▶ **Problem requirements**:
From the entries below, copy each line in which the word "changed" occurs.

▶ **Web document revisions**:
┌────────

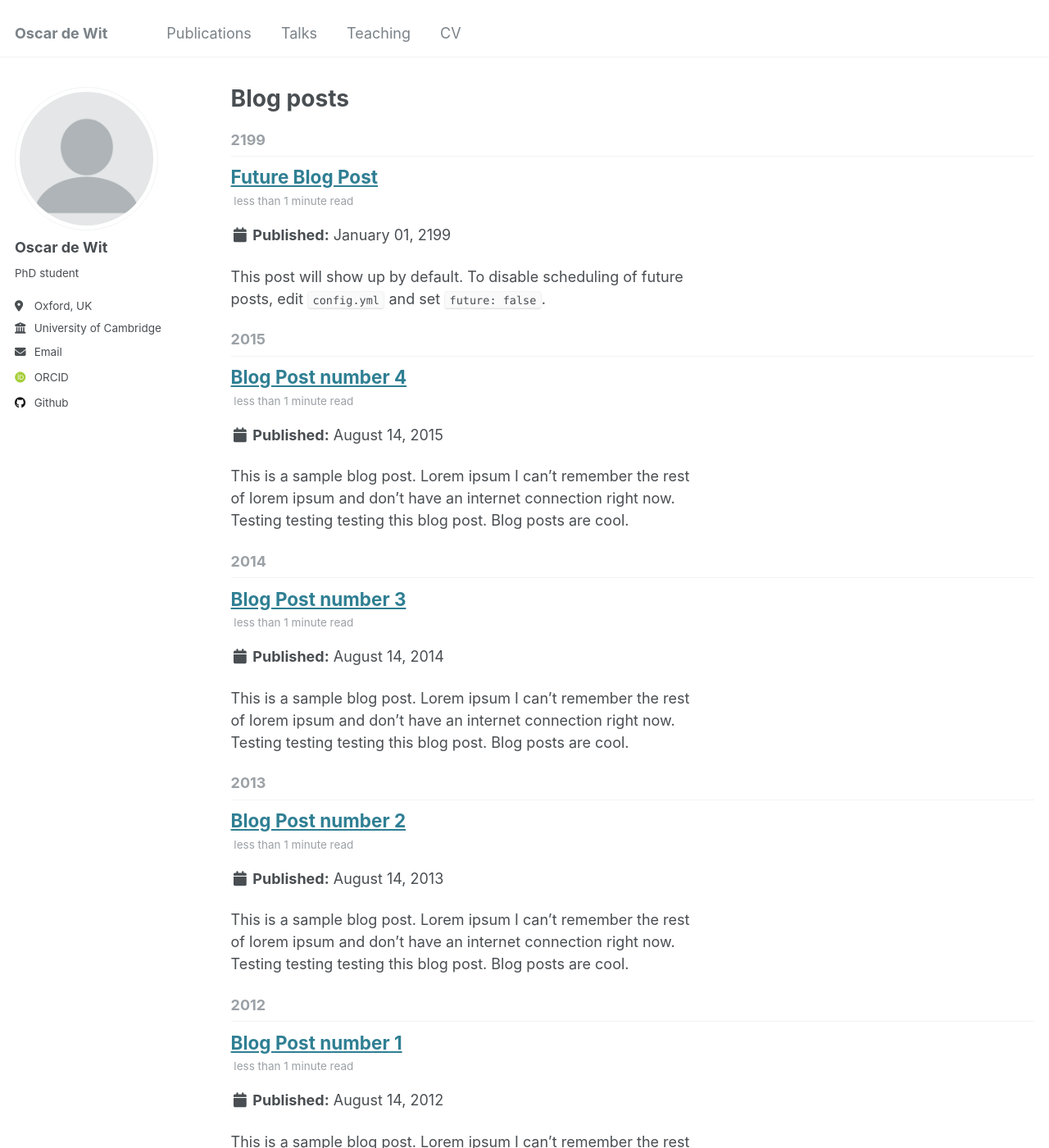
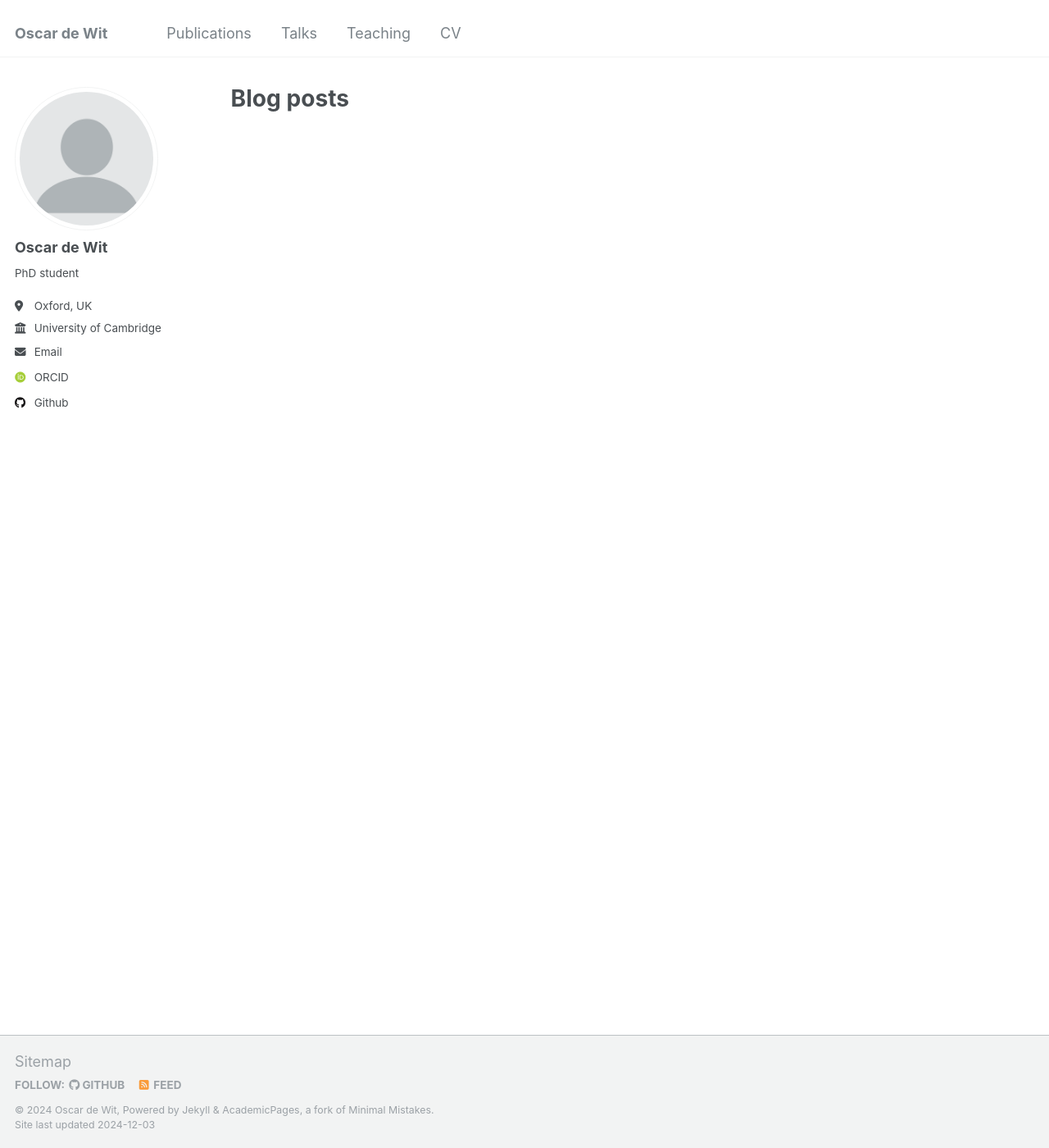
Before and after one commit to odewit8/odewit8.github.io, a Jekyll site: the page built from _pages/year-archive.html, in a window 1280 px wide and 1400 px high. Shown: the whole window at 82% size. Built offline with Jekyll 4.4.1, drawn with Linux system fonts in a browser that asks for light colours; some web fonts are replaced; some of the changed text lies outside the part shown.

```diff
--- a/_posts/2012-08-14-blog-post-1.md
+++ /dev/null
@@ -1,20 +0,0 @@
----
-title: 'Blog Post number 1'
-date: 2012-08-14
-permalink: /posts/2012/08/blog-post-1/
-tags:
-  - cool posts
-  - category1
-  - category2
----
-
-This is a sample blog post. Lorem ipsum I can't remember the rest of lorem ipsum and don't have an internet connection right now. Testing testing testing this blog post. Blog posts are cool.
-
-Headings are cool
-======
-
-You can have many headings
-======
-
-Aren't headings cool?
-------
--- a/_posts/2013-08-14-blog-post-2.md
+++ /dev/null
@@ -1,20 +0,0 @@
----
-title: 'Blog Post number 2'
-date: 2013-08-14
-permalink: /posts/2013/08/blog-post-2/
-tags:
-  - cool posts
-  - category1
-  - category2
----
-
-This is a sample blog post. Lorem ipsum I can't remember the rest of lorem ipsum and don't have an internet connection right now. Testing testing testing this blog post. Blog posts are cool.
-
-Headings are cool
-======
-
-You can have many headings
-======
-
-Aren't headings cool?
-------
--- a/_posts/2014-08-14-blog-post-3.md
+++ /dev/null
@@ -1,20 +0,0 @@
----
-title: 'Blog Post number 3'
-date: 2014-08-14
-permalink: /posts/2014/08/blog-post-3/
-tags:
-  - cool posts
-  - category1
-  - category2
----
-
-This is a sample blog post. Lorem ipsum I can't remember the rest of lorem ipsum and don't have an internet connection right now. Testing testing testing this blog post. Blog posts are cool.
-
-Headings are cool
-======
-
-You can have many headings
-======
-
-Aren't headings cool?
-------
--- a/_posts/2199-01-01-future-post.md
+++ /dev/null
@@ -1,11 +0,0 @@
----
-title: 'Future Blog Post'
-date: 2199-01-01
-permalink: /posts/2012/08/blog-post-4/
-tags:
-  - cool posts
-  - category1
-  - category2
----
-
-This post will show up by default. To disable scheduling of future posts, edit `config.yml` and set `future: false`.
```
Also changed, not shown: _drafts/post-draft.md (deleted, +0 -19 lines), _pages/about.md (+1 -3 lines), _portfolio/portfolio-1.md (deleted, +0 -7 lines), _portfolio/portfolio-2.html (deleted, +0 -7 lines), _posts/2015-08-14-blog-post-4.md (deleted, +0 -20 lines), _talks/2012-03-01-talk-1.md (deleted, +0 -11 lines), 6 other files.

└────────

▶ **Response area**:
Before and after one commit to odewit8/odewit8.github.io, a Jekyll site: the page built from _pages/year-archive.html, in a window 1280 px wide and 1400 px high. Shown: the whole window at 82% size. Built offline with Jekyll 4.4.1, drawn with Linux system fonts in a browser that asks for light colours; some web fonts are replaced; some of the changed text lies outside the part shown.
Also changed, not shown: _drafts/post-draft.md (deleted, +0 -19 lines), _pages/about.md (+1 -3 lines), _portfolio/portfolio-1.md (deleted, +0 -7 lines), _portfolio/portfolio-2.html (deleted, +0 -7 lines), _posts/2015-08-14-blog-post-4.md (deleted, +0 -20 lines), _talks/2012-03-01-talk-1.md (deleted, +0 -11 lines), 6 other files.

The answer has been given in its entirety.